The Apostle John places an emphasis on flesh as polemic against the Gnostic idea that everything pertaining to the physical or material world is inherently corrupt. Docetists maintained that the the body of Jesus Christ was not real but illusionary. The suffering that He underwent on the cross was only apparent. In contrast, John expresses the true humanity of Christ. Consider also these statements from other writings by the same apostle:
"By this you know the Spirit of God: Every spirit that confesses that Jesus Christ has come in the flesh is of God, and every spirit that does not confess that Jesus Christ has come in the flesh is not of God. And this is the spirit of the Antichrist, which you have heard was coming, and is now already in the world." (1 John 4:2-3, emphasis added)
"For many deceivers have gone out into the world who do not confess Jesus Christ as coming in the flesh. This is a deceiver and an antichrist." (2 John 7, emphasis added)
During the Old Testament, God dwelt in the tabernacle and the temple (Exodus 25:8-9; 40:34-38; 1 Kings 8:10-11, 27). In the New Testament, this concept finds its place in Christ taking on human flesh.
Just as God the Father is not a father to Christ in the same sense of a parent to child relationship, the Son is not a son of God in the same sense as we are sons of God. There exists a unique relationship between God the Father and God the Son. Our special status as sons of God is given to us by adoption, and we cannot become divine.
The phrase "full of grace and truth" should be understood in light of its Old Testament backdrop of God's relationship with Israel (Exodus 34:6-7). Christ has the same characteristics. He is loving, merciful, and just.
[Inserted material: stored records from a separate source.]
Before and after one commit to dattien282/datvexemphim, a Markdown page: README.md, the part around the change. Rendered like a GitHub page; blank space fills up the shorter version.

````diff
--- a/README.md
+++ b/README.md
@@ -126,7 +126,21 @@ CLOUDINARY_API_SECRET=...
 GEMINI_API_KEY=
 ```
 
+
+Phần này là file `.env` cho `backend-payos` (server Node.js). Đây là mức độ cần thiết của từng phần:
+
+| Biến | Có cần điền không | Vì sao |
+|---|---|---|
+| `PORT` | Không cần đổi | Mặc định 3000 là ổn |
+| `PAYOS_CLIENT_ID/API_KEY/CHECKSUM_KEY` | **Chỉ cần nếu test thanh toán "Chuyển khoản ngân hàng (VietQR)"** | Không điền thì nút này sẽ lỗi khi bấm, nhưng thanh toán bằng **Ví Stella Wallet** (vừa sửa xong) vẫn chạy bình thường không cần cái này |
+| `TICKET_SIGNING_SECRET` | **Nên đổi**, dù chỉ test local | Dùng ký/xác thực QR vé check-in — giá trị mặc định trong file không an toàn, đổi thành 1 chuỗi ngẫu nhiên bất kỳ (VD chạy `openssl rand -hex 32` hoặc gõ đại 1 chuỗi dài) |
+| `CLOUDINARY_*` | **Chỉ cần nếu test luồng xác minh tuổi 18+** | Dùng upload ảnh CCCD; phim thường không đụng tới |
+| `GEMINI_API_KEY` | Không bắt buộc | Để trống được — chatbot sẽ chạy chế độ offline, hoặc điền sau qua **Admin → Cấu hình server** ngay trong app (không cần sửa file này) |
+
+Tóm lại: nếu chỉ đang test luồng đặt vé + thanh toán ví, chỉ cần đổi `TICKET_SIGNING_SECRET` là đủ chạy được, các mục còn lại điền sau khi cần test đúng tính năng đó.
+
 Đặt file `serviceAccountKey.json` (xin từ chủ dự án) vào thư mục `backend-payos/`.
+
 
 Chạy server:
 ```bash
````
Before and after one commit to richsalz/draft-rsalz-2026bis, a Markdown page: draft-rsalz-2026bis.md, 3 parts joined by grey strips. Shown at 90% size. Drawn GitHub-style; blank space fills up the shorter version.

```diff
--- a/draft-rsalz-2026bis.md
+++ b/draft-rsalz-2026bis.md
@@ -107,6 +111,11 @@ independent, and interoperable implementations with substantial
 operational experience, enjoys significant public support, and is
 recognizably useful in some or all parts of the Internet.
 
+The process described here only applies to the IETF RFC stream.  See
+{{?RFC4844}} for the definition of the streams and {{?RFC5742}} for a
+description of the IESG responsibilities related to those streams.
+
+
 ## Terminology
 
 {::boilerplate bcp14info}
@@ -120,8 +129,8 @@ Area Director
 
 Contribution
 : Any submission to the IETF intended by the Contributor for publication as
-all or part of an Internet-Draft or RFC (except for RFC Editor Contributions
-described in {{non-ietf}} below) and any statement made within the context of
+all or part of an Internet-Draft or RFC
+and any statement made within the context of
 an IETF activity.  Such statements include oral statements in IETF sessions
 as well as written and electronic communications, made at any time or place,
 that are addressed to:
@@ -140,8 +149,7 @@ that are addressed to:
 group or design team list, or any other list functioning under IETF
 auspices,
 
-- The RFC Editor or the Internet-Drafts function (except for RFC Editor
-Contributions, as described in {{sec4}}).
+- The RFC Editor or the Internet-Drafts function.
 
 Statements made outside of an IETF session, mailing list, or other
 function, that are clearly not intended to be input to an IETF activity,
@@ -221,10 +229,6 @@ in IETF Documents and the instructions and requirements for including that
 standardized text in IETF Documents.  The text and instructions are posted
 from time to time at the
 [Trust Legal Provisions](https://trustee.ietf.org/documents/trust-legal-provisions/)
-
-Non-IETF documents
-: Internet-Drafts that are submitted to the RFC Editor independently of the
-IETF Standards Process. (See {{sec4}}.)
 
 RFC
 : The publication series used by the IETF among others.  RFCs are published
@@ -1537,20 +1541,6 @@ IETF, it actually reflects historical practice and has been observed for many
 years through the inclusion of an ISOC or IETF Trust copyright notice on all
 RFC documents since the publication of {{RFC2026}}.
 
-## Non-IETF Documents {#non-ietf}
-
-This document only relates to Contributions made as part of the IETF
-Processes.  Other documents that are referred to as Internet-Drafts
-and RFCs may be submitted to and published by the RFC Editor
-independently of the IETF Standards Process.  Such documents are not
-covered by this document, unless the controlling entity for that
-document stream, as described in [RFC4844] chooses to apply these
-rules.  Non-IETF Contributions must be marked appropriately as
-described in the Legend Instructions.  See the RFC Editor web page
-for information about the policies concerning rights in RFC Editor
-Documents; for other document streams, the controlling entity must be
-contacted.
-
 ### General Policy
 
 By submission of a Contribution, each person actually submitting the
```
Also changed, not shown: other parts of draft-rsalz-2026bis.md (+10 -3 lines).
Christ took on human flesh so that He can experience suffering and death. His divinity enabled Him to pay an infinite debt of sin. That is something which we could never do.